This has been percolating in my head and heart for a while, but sometimes you have to let things sit. This website is my professional face–it highlights my writing and efforts to assist veterans of all wars to find their way home–so I was hesitant to blur the line between personal and professional.
But it’s time.
Detective John Hobbs was a devoted peace officer, a caring father, and a loving husband–among other things. He was my cousin’s husband and father to their three great children. John spent his career in law enforcement with the Phoenix Police Department and was killed in a firefight on March 3rd, 2014.
I was at the park, playing with my two kids when my mother called me.
“Hey Ma, what’s up?” I asked, certain this was a social call to find out how her grandkids were doing.
“Not good. John was shot and killed today at work.”
My mom spent decades in a world where bad news doesn’t get better with time–as the wife of a career USN aviator, mother of two USMC helicopter pilots with five combat tours between them, and mother-in-law to a brave woman with more time in combat zones than any of them. She gets straight to the point.
I sat down in the lush grass while my kids shrieked on the swings.
“Fuck. Fuck fuck fuck.” Was all I could say.
“Yeah, Fuck is right.” Mom never cusses. She filled me in on the details as she knew them, then hung up to be available for her sister. She’d let me know the arrangements as they came available.
We all attended his funeral–an event that was remarkable in its ability to show community support for a fallen Officer while remaining respectful to the wishes of the family. The support shown by the Phoenix PD, hundreds of law enforcement and public safety agencies from around the country, as well as the citizens who lined the streets by the thousands when the funeral procession drove by–was overwhelming and strangely uplifting at the same time.
But this post isn’t just about John. It’s also about the thousands of professionals just like him who risk their lives on a daily basis. This is my opportunity to say something to them that I failed to say to John.
John was impressed, more than he should have been, by my military service. He loved hearing about flying the Cobra in combat, about my missions with MCSOCOM Det One, and about military life in general. I was open and honest with him but I could tell he was making them out to be more than I thought they were. He shared stories about his experiences on the force as well, but always made them out to be less than they likely were.

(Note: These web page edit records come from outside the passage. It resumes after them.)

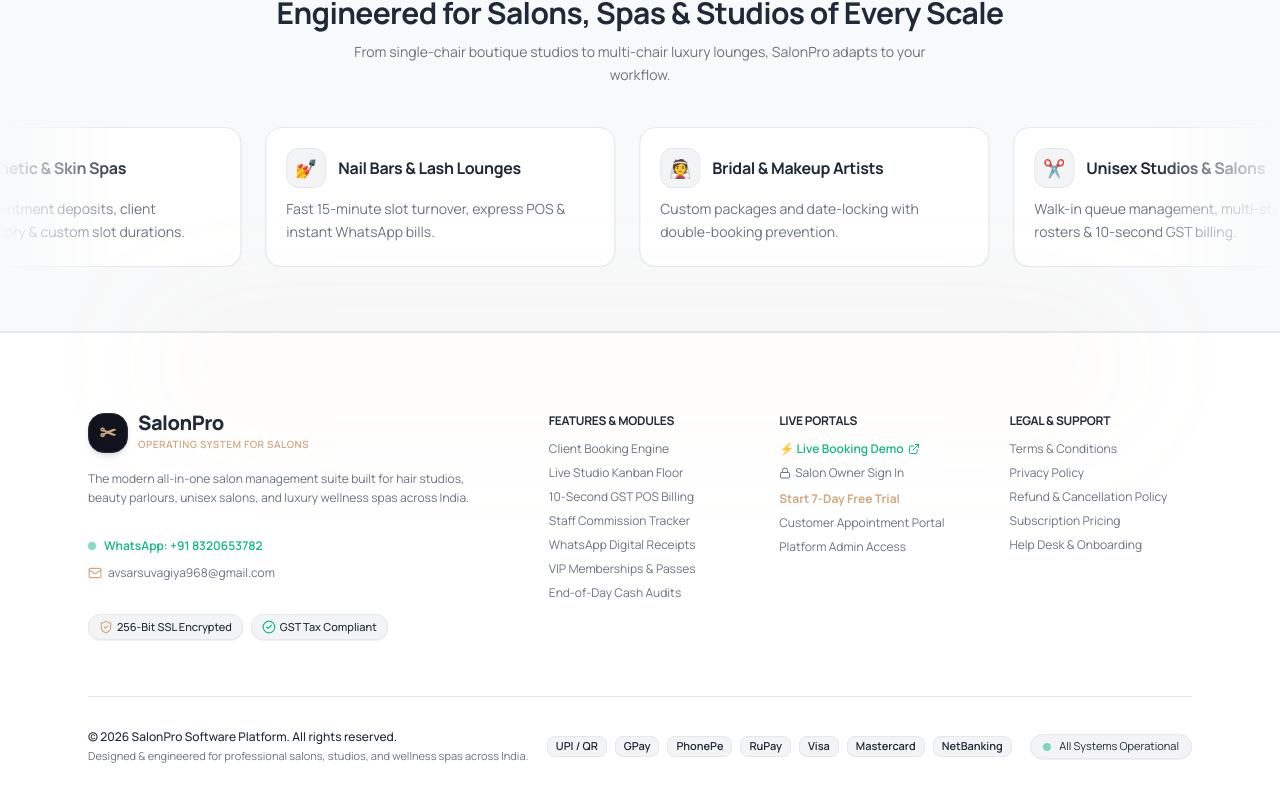
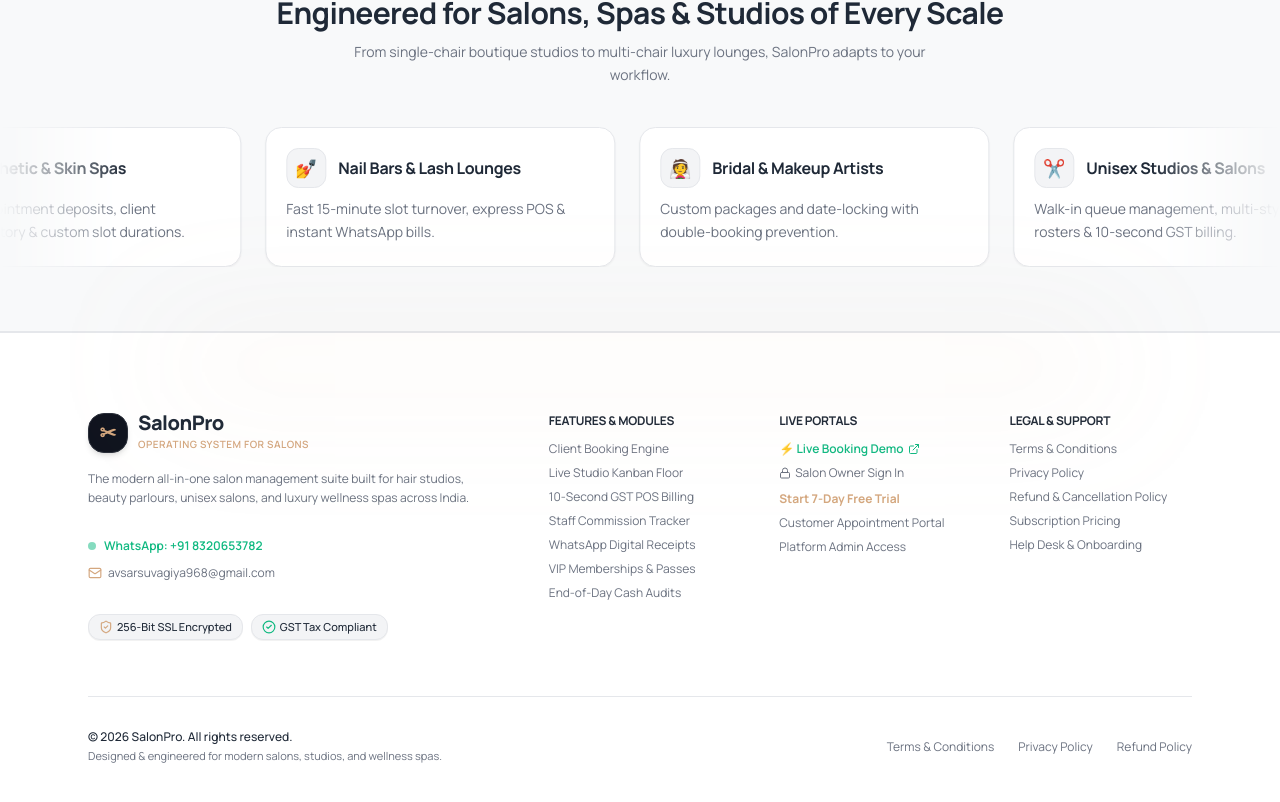
Before and after one commit to AvsarSuvagiyaCelvion/salonpro-core, a Next.js app: page / in a window 1280 px wide. Shown: the part 6654-7456 px from the top of the page. Built offline with nearby package versions, Linux system fonts and the light colour scheme; no server answers; the database is empty; a web font is replaced by a local one.

Commit message:
style(footer): remove payment chips and status badge for clean minimal bottom strip

```diff
--- a/src/components/landing/LandingFooter.tsx
+++ b/src/components/landing/LandingFooter.tsx
@@ -205,32 +205,27 @@ export default function LandingFooter() {
           </div>
         </div>
 
-        {/* Bottom Strip: Copyright + Payment Logos + System Status */}
-        <div className="pt-8 flex flex-col md:flex-row items-center justify-between gap-4 text-xs text-[#6B7280] dark:text-[#A0A8B8] text-center md:text-left">
+        {/* Bottom Strip: Clean, balanced copyright & quick legal links */}
+        <div className="pt-8 flex flex-col sm:flex-row items-center justify-between gap-4 text-xs text-[#6B7280] dark:text-[#A0A8B8] text-center sm:text-left">
           <div className="space-y-1">
             <p className="text-[#1F2937] dark:text-[#FFFFFF] font-medium">
-              © 2026 SalonPro Software Platform. All rights reserved.
+              © 2026 SalonPro. All rights reserved.
             </p>
             <p className="text-[11px] text-[#6B7280] dark:text-[#A0A8B8]">
-              Designed & engineered for professional salons, studios, and wellness spas across India.
+              Designed &amp; engineered for modern salons, studios, and wellness spas.
             </p>
           </div>
 
-          {/* Supported Payment Badges */}
-          <div className="flex flex-wrap items-center justify-center gap-2 text-[11px] font-semibold">
-            <span className="px-2 py-0.5 rounded-lg bg-[#F3F4F6] dark:bg-[#141926] border border-[#E5E7EB] dark:border-[#2A2F3A] text-[#1F2937] dark:text-[#FFFFFF]">UPI / QR</span>
-            <span className="px-2 py-0.5 rounded-lg bg-[#F3F4F6] dark:bg-[#141926] border border-[#E5E7EB] dark:border-[#2A2F3A] text-[#1F2937] dark:text-[#FFFFFF]">GPay</span>
-            <span className="px-2 py-0.5 rounded-lg bg-[#F3F4F6] dark:bg-[#141926] border border-[#E5E7EB] dark:border-[#2A2F3A] text-[#1F2937] dark:text-[#FFFFFF]">PhonePe</span>
-            <span className="px-2 py-0.5 rounded-lg bg-[#F3F4F6] dark:bg-[#141926] border border-[#E5E7EB] dark:border-[#2A2F3A] text-[#1F2937] dark:text-[#FFFFFF]">RuPay</span>
-            <span className="px-2 py-0.5 rounded-lg bg-[#F3F4F6] dark:bg-[#141926] border border-[#E5E7EB] dark:border-[#2A2F3A] text-[#1F2937] dark:text-[#FFFFFF]">Visa</span>
-            <span className="px-2 py-0.5 rounded-lg bg-[#F3F4F6] dark:bg-[#141926] border border-[#E5E7EB] dark:border-[#2A2F3A] text-[#1F2937] dark:text-[#FFFFFF]">Mastercard</span>
-            <span className="px-2 py-0.5 rounded-lg bg-[#F3F4F6] dark:bg-[#141926] border border-[#E5E7EB] dark:border-[#2A2F3A] text-[#1F2937] dark:text-[#FFFFFF]">NetBanking</span>
-          </div>
-
-          {/* Status Indicator */}
-          <div className="inline-flex items-center gap-2 px-3 py-1 rounded-full bg-[#F3F4F6] dark:bg-[#141926] border border-[#E5E7EB] dark:border-[#2A2F3A] text-[11px] text-[#1F2937] dark:text-[#FFFFFF] shadow-2xs">
-            <span className="w-2 h-2 rounded-full bg-[#10B981] animate-pulse" />
-            <span>All Systems Operational</span>
+          <div className="flex flex-wrap items-center justify-center sm:justify-end gap-x-6 gap-y-2 text-xs">
+            <Link href="/terms" className="hover:text-[#1F2937] dark:hover:text-[#FFFFFF] transition-colors">
+              Terms &amp; Conditions
+            </Link>
+            <Link href="/privacy" className="hover:text-[#1F2937] dark:hover:text-[#FFFFFF] transition-colors">
+              Privacy Policy
+            </Link>
+            <Link href="/refund-policy" className="hover:text-[#1F2937] dark:hover:text-[#FFFFFF] transition-colors">
+              Refund Policy
+            </Link>
           </div>
         </div>
       </div>
```
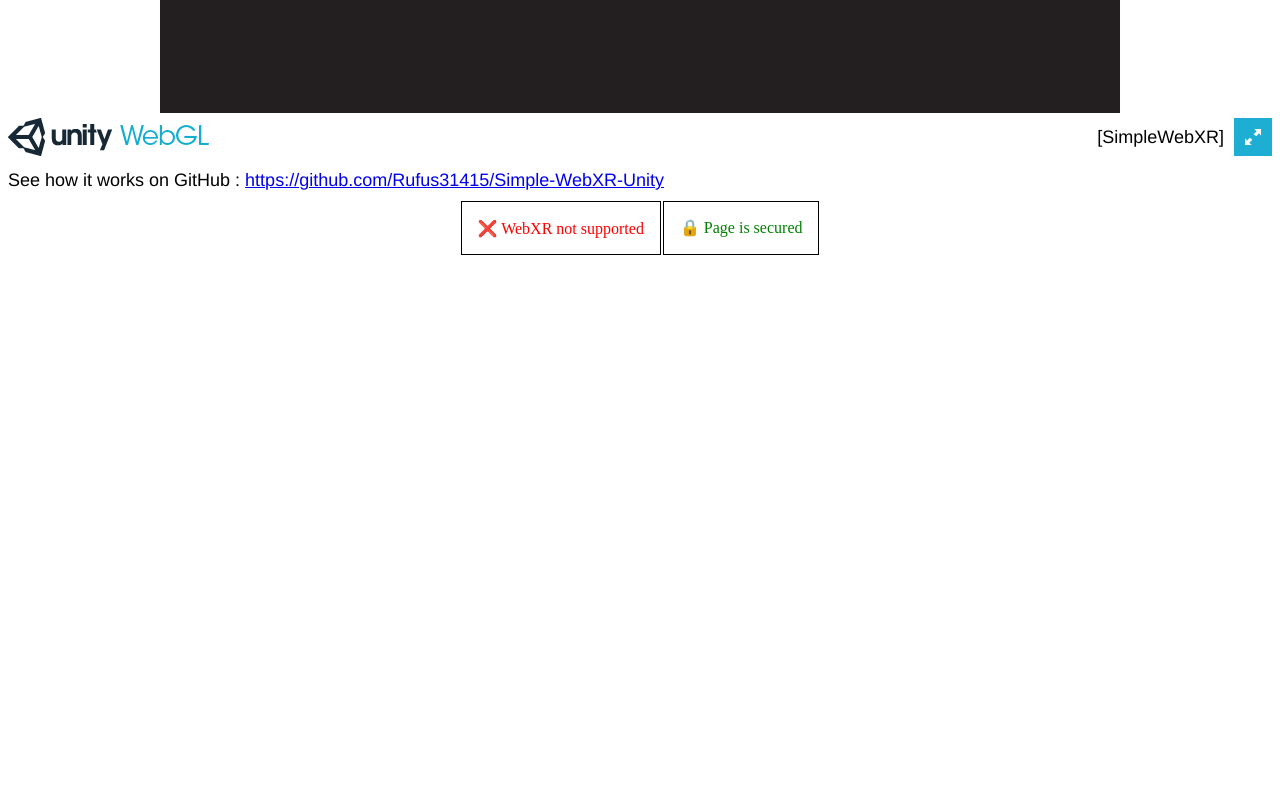
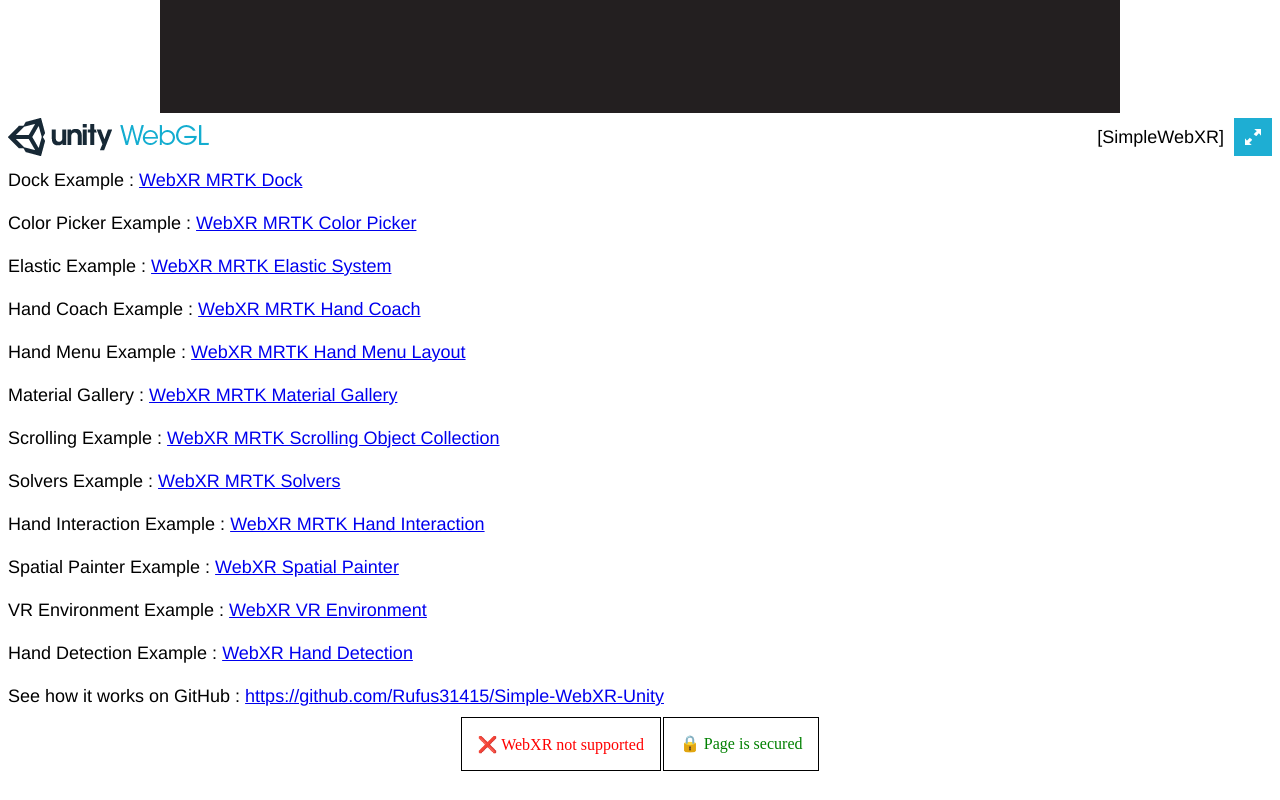
Before and after one commit to calebcram/WebXR-MRTK-Hand-Coach, a plain HTML site: page index.html in a window 1280 px wide. Shown: the part 495-1295 px from the top of the page. Before the commit the page ends 800 px from the top, so only its background shows below. Drawn offline with Linux system fonts and the light colour scheme; no server answers.

Commit message:
Update index.html

```diff
--- a/index.html
+++ b/index.html
@@ -101,6 +101,42 @@
       <div class="fullscreen" onclick="gameInstance.SendMessage('WebXR', 'StartSession')"></div>
       <div class="title">[SimpleWebXR]</div>
     </div>
+    <div class="footer">Dock Example : <a
+        href="https://calebcram.github.io/WebXR-MRTK-Dock/">WebXR MRTK Dock</a>
+    </div>
+    <div class="footer">Color Picker Example : <a
+        href="https://calebcram.github.io/WebXR-MRTK-ColorPicker/">WebXR MRTK Color Picker</a>
+    </div>
+    <div class="footer">Elastic Example : <a
+        href="https://calebcram.github.io/WebXR-MRTK-Elastic-System/">WebXR MRTK Elastic System</a>
+    </div>
+    <div class="footer">Hand Coach Example : <a
+        href="https://calebcram.github.io/WebXR-MRTK-Hand-Coach/">WebXR MRTK Hand Coach</a>
+    </div>
+    <div class="footer">Hand Menu Example : <a
+        href="https://calebcram.github.io/WebXR-MRTK-HandMenuLayout/">WebXR MRTK Hand Menu Layout</a>
+    </div>
+    <div class="footer">Material Gallery : <a
+        href="https://calebcram.github.io/WebXR-MRTK-Material-Gallery/">WebXR MRTK Material Gallery</a>
+    </div>
+    <div class="footer">Scrolling Example : <a
+        href="https://calebcram.github.io/WebXR-MRTK-Scrolling-Objects/">WebXR MRTK Scrolling Object Collection</a>
+    </div>
+    <div class="footer">Solvers Example : <a
+        href="https://calebcram.github.io/WebXR-MRTK-Solvers/">WebXR MRTK Solvers</a>
+    </div>
+    <div class="footer">Hand Interaction Example : <a
+        href="https://calebcram.github.io/WebXR-MRTK-HandInteraction/">WebXR MRTK Hand Interaction</a>
+    </div>
+    <div class="footer">Spatial Painter Example : <a
+        href="https://calebcram.github.io/PainterWebXR_CalebsBuild/">WebXR Spatial Painter</a>
+    </div>
+    <div class="footer">VR Environment Example : <a
+        href="https://calebcram.github.io/AllInReality_WebXRDemo/">WebXR VR Environment</a>
+    </div>
+    <div class="footer">Hand Detection Example : <a
+        href="https://calebcram.github.io/WebXR-HandDetection/">WebXR Hand Detection</a>
+    </div>
     <div class="footer">See how it works on GitHub : <a
         href="https://github.com/Rufus31415/Simple-WebXR-Unity">https://github.com/Rufus31415/Simple-WebXR-Unity</a>
     </div>
```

I thought about joining the law enforcement community when I first left active duty–and then again several years later. The training I’d gone through on active duty set me up well for any number of positions in law enforcement. But what kept me from doing it was fear, fear that, no matter how good I was, someday some lucky douchebag would get the drop on me and I’d get killed. I was fine with going into combat–that’s a relatively straightforward issue. I wasn’t fine with having to be a target at all times, constrained by the law and unable to maintain a safe perimeter around me while being in places that make downtown Baghdad seem quaint.
I have more respect for law enforcement personnel now than ever before. The job they do, using force of personality and calm confidence to defuse situations more aptly suited for stun grenades and batons, is not one I feel I could do. Just like there are military personnel who make mistakes in crisis situations, so do some police officers. But that doesn’t diminish the honor and integrity of the vast majority of peace officers, not in my eyes.
I never said it to John, but I can say it to any Officer who reads this post:
#LawEnforcementWeek, #BlueLivesMatter, #LawEnforcementAppreciation, #PoliceWeek, #NationalPoliceWeek, #NationalLawEnforcementWeek, #HonorForTheBrave